Volcanic eruptions may have occurred during the middle Eocene epoch, about 47 million years ago, in the northern and western regions of the state, but erosion has removed all cones or other evidence of such activity. Also, volcanic ash deposits (bentonite) in the Castle Hayne Formation in the Coastal Plain are not believed to be native to the region, but possibly deposited by winds from a volcanic center in Virginia or from eruptions forming the island of Bermuda. There are no known active volcanoes in North Carolina today despite some geologic instability on the coast.
Fred Beyer, North Carolina, the Years before Man: A Geologic History (1991).
Mary-Russell Roberson and Kevin G. Stewart, The Geologic Story of the Carolinas: A Field Guide (2006).
Geological Society of American, Bulletin of the Geological Society of America, volume 20.
Ashe formation. Image courtesy of the McKinney Geology Teaching Museum, Appalachian State University.

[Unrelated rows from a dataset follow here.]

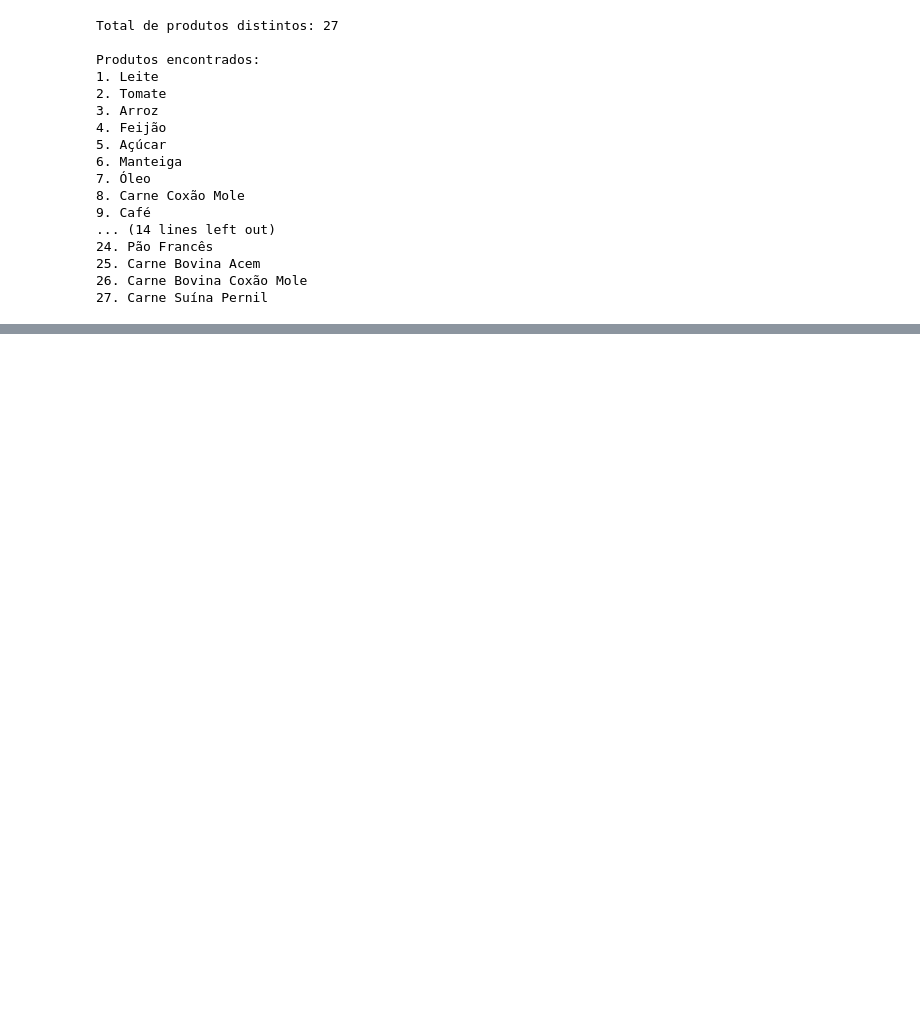
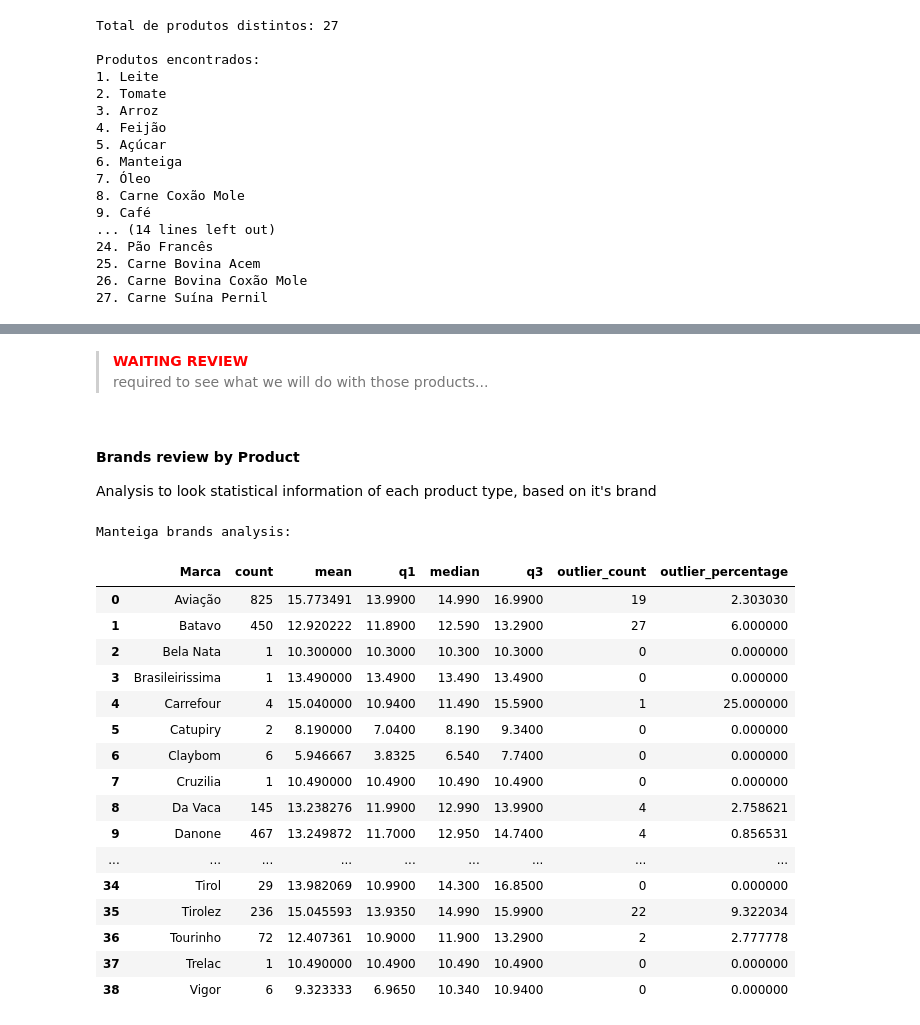
Before and after one commit to gusdorio/SupervisedExploration, a Jupyter notebook: statistical_analysis.ipynb, the cells around one changed output, grey strips where cells are left out. Saved outputs shown, nothing was run; the diff lists cells and outputs as text; code cells hidden in the pictures; blank space fills up the shorter version.

```diff
--- a/statistical_analysis.ipynb
+++ b/statistical_analysis.ipynb
@@ -299,0 +197,2 @@ array(['Leite', 'Tomate', 'Arroz', 'Feijão', 'Açúcar', 'Manteiga', 'Óleo',
+# %%
+df['Produto'] = df['Produto'].replace({'Farinha': 'Farinha de Trigo'})
@@ -299,0 +202,2 @@ array(['Leite', 'Tomate', 'Arroz', 'Feijão', 'Açúcar', 'Manteiga', 'Óleo',
+# %%
+df['Produto'] = df['Produto'].replace({'Macarrão com Ovos': 'Macarrão'})
@@ -299,0 +327,3 @@ array(['Leite', 'Tomate', 'Arroz', 'Feijão', 'Açúcar', 'Manteiga', 'Óleo',
+# %%
+# Remotion of null values in 'Marca' column
+df = df.dropna(subset=['Marca'])
@@ -299,0 +363,31 @@ array(['Leite', 'Tomate', 'Arroz', 'Feijão', 'Açúcar', 'Manteiga', 'Óleo',
+# %%
+df['Marca'] = df['Marca'].replace({'3 corações': '3 Corações'})
+df['Marca'] = df['Marca'].replace({'Albaruska ': 'Albaruska'})
+df['Marca'] = df['Marca'].replace({'Alto Alegre ': 'Alto Alegre'})
+df['Marca'] = df['Marca'].replace({'Camil ': 'Camil'})
+df['Marca'] = df['Marca'].replace({'DaVaca': 'Da Vaca'})
+df['Marca'] = df['Marca'].replace({'Davaca': 'Da Vaca'})
+df['Marca'] = df['Marca'].replace({'Emporio São João': 'Empório São João'})
+df['Marca'] = df['Marca'].replace({'Grão De Campo': 'Grão Do Campo'})
+df['Marca'] = df['Marca'].replace({'Grão de Campo': 'Grão Do Campo'})
+df['Marca'] = df['Marca'].replace({'Grão de Campo ': 'Grão Do Campo'})
+df['Marca'] = df['Marca'].replace({'Grão do Campo': 'Grão Do Campo'})
+df['Marca'] = df['Marca'].replace({'Guarani ': 'Guarani'})
+df['Marca'] = df['Marca'].replace({'Knor': 'Knorr'})
+df['Marca'] = df['Marca'].replace({'Lider': 'Líder'})
+df['Marca'] = df['Marca'].replace({'Outra': 'Outro'})
+df['Marca'] = df['Marca'].replace({'Outro2': 'Outro'})
+df['Marca'] = df['Marca'].replace({'Pateko': 'Patéko'})
+df['Marca'] = df['Marca'].replace({'Paulista ': 'Paulista'})
+df['Marca'] = df['Marca'].replace({'Piracanjuba ': 'Piracanjuba'})
+df['Marca'] = df['Marca'].replace({'Prato Fino ': 'Prato Fino'})
+df['Marca'] = df['Marca'].replace({'Qualita': 'Qualitá'})
+df['Marca'] = df['Marca'].replace({'Renata ': 'Renata'})
+df['Marca'] = df['Marca'].replace({'Saboroso ': 'Saboroso'})
+df['Marca'] = df['Marca'].replace({'Serrazul\n': 'Serrazul'})
+df['Marca'] = df['Marca'].replace({'São': 'São Joaquim'})
+df['Marca'] = df['Marca'].replace({'São Joaquim ': 'São Joaquim'})
+df['Marca'] = df['Marca'].replace({'Urbano ': 'Urbano'})
+df['Marca'] = df['Marca'].replace({'Vasconcelos ': 'Vasconcelos'})
+
+print(f'New total of brands after cleaning: {len(df["Marca"].unique())}')
@@ -299,0 +431,6 @@ array(['Leite', 'Tomate', 'Arroz', 'Feijão', 'Açúcar', 'Manteiga', 'Óleo',
+# %% [markdown]
+> <span style="color:red">**WAITING REVIEW**</span> <br>
+required to see what we will do with those products...
+# %% [markdown]
+#### Brands review by Product
+Analysis to look statistical information of each product type, based on it's brand
@@ -299,0 +489,23 @@ array(['Leite', 'Tomate', 'Arroz', 'Feijão', 'Açúcar', 'Manteiga', 'Óleo',
+# %%
+# Usage example:
+print("Manteiga brands analysis:")
+analyze_brand_by_product(df, 'Manteiga')
+# %% [output]
+Manteiga brands analysis:
+|  | Marca | count | mean | q1 | median | q3 | outlier_count | outlier_percentage |
+| 0 | Aviação | 825 | 15.773491 | 13.9900 | 14.990 | 16.9900 | 19 | 2.303030 |
+| 1 | Batavo | 450 | 12.920222 | 11.8900 | 12.590 | 13.2900 | 27 | 6.000000 |
+| 2 | Bela Nata | 1 | 10.300000 | 10.3000 | 10.300 | 10.3000 | 0 | 0.000000 |
+| 3 | Brasileirissima | 1 | 13.490000 | 13.4900 | 13.490 | 13.4900 | 0 | 0.000000 |
+| 4 | Carrefour | 4 | 15.040000 | 10.9400 | 11.490 | 15.5900 | 1 | 25.000000 |
+| 5 | Catupiry | 2 | 8.190000 | 7.0400 | 8.190 | 9.3400 | 0 | 0.000000 |
+| 6 | Claybom | 6 | 5.946667 | 3.8325 | 6.540 | 7.7400 | 0 | 0.000000 |
+| 7 | Cruzilia | 1 | 10.490000 | 10.4900 | 10.490 | 10.4900 | 0 | 0.000000 |
+| 8 | Da Vaca | 145 | 13.238276 | 11.9900 | 12.990 | 13.9900 | 4 | 2.758621 |
+| 9 | Danone | 467 | 13.249872 | 11.7000 | 12.950 | 14.7400 | 4 | 0.856531 |
+| ... | ... | ... | ... | ... | ... | ... | ... | ... |
+| 34 | Tirol | 29 | 13.982069 | 10.9900 | 14.300 | 16.8500 | 0 | 0.000000 |
+| 35 | Tirolez | 236 | 15.045593 | 13.9350 | 14.990 | 15.9900 | 22 | 9.322034 |
+| 36 | Tourinho | 72 | 12.407361 | 10.9000 | 11.900 | 13.2900 | 2 | 2.777778 |
+| 37 | Trelac | 1 | 10.490000 | 10.4900 | 10.490 | 10.4900 | 0 | 0.000000 |
+| 38 | Vigor | 6 | 9.323333 | 6.9650 | 10.340 | 10.9400 | 0 | 0.000000 |
```
Also changed, not shown: parts of 54 cells of this notebook, 2 other files.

Available from http://mckinneymuseum.appstate.edu/rock-garden/ashe-formation (accessed July 30, 2012).
1 January 2006 | DiNome, William G.